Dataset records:
□ □ □

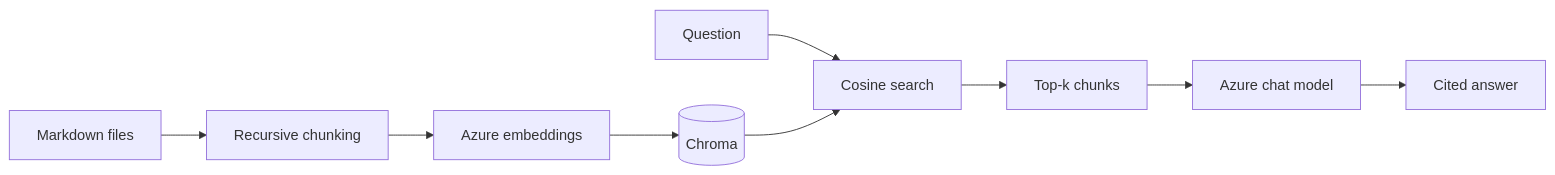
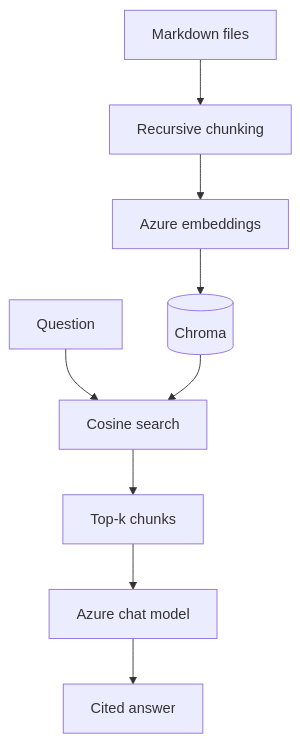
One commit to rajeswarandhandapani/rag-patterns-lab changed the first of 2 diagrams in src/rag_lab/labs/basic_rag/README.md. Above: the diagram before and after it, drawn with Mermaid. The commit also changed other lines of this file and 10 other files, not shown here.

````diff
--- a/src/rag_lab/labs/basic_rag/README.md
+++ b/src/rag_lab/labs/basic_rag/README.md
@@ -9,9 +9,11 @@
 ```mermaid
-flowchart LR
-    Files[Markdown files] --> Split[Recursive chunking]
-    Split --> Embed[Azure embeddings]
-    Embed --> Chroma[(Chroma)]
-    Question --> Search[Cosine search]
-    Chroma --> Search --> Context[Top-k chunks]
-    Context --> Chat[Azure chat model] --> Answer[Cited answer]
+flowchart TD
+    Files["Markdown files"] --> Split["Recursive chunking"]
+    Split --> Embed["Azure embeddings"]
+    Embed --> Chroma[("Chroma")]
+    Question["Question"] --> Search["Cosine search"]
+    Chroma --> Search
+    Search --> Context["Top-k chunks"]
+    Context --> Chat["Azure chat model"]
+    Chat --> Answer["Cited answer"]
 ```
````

□ □ □

Count how many lines above carry the word "Search". Only the number is required.

■ **Response to the exercise**:
5